WORK INSTRUCTIONS:
Write out every line below that contains "export".

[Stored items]

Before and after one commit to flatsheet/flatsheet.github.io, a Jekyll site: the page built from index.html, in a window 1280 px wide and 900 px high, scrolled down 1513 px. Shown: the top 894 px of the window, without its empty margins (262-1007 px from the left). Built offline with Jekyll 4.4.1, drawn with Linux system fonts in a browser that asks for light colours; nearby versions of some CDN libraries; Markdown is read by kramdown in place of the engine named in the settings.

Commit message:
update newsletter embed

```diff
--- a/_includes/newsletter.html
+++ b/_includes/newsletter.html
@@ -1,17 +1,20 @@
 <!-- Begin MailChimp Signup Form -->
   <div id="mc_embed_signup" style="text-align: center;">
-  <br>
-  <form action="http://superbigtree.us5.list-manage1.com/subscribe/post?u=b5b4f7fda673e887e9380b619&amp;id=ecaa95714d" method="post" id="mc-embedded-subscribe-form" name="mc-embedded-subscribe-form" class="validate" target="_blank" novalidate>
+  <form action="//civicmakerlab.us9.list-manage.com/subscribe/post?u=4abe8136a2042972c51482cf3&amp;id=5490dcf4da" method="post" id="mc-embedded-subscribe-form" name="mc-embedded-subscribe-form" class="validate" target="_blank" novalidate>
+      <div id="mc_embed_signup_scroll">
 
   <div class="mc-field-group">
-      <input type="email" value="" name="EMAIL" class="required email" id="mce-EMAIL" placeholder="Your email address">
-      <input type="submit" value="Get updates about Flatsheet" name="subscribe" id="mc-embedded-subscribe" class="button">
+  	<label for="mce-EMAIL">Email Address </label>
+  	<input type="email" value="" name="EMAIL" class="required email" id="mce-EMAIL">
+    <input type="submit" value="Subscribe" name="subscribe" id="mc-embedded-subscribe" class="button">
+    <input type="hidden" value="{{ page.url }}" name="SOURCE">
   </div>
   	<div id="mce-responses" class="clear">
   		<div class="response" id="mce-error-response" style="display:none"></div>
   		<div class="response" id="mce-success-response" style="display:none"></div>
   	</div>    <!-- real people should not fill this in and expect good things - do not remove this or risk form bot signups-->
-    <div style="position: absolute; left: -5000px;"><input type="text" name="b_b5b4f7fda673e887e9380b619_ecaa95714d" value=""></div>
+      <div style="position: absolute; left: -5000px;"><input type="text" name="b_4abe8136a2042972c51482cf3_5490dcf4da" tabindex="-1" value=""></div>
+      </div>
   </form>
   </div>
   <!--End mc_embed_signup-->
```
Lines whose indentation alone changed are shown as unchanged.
==
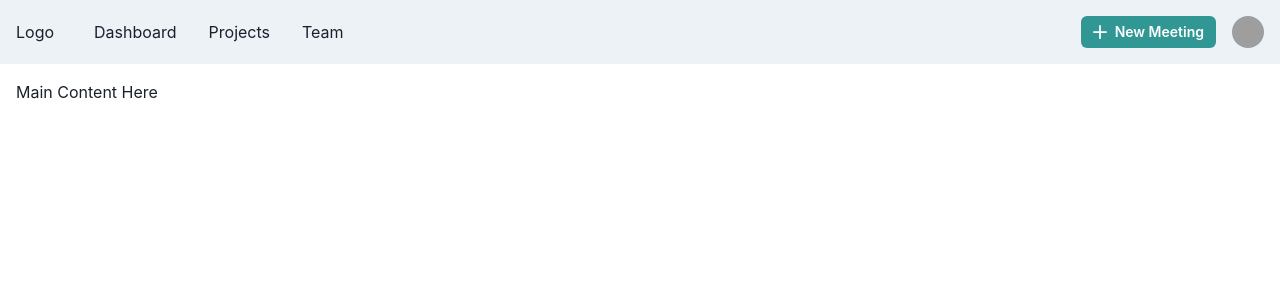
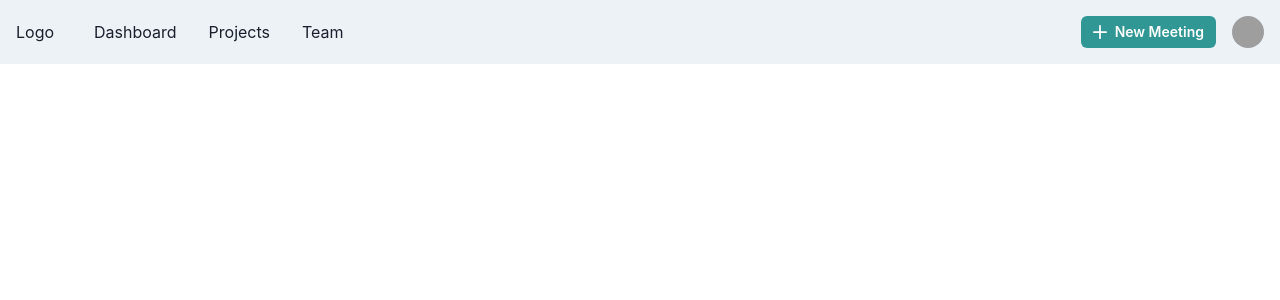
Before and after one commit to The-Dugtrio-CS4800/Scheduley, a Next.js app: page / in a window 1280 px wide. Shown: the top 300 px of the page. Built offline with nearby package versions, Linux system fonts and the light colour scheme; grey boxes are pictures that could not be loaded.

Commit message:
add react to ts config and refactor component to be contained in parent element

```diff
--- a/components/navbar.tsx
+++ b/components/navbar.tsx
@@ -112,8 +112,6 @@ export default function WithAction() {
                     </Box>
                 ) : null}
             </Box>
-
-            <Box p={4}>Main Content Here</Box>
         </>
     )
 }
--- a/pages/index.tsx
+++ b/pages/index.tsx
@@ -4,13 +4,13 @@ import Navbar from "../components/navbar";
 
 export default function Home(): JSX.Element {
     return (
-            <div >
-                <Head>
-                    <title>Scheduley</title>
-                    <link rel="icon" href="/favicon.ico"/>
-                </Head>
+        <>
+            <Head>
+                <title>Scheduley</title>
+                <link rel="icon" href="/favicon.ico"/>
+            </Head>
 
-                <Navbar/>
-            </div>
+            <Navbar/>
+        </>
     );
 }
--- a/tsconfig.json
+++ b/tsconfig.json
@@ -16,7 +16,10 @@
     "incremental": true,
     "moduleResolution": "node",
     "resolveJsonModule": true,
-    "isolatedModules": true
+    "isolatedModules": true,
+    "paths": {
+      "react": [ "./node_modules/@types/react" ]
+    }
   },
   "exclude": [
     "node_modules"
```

ANSWER TO THE EXERCISE:
@@ -112,8 +112,6 @@ export default function WithAction() {
 export default function Home(): JSX.Element {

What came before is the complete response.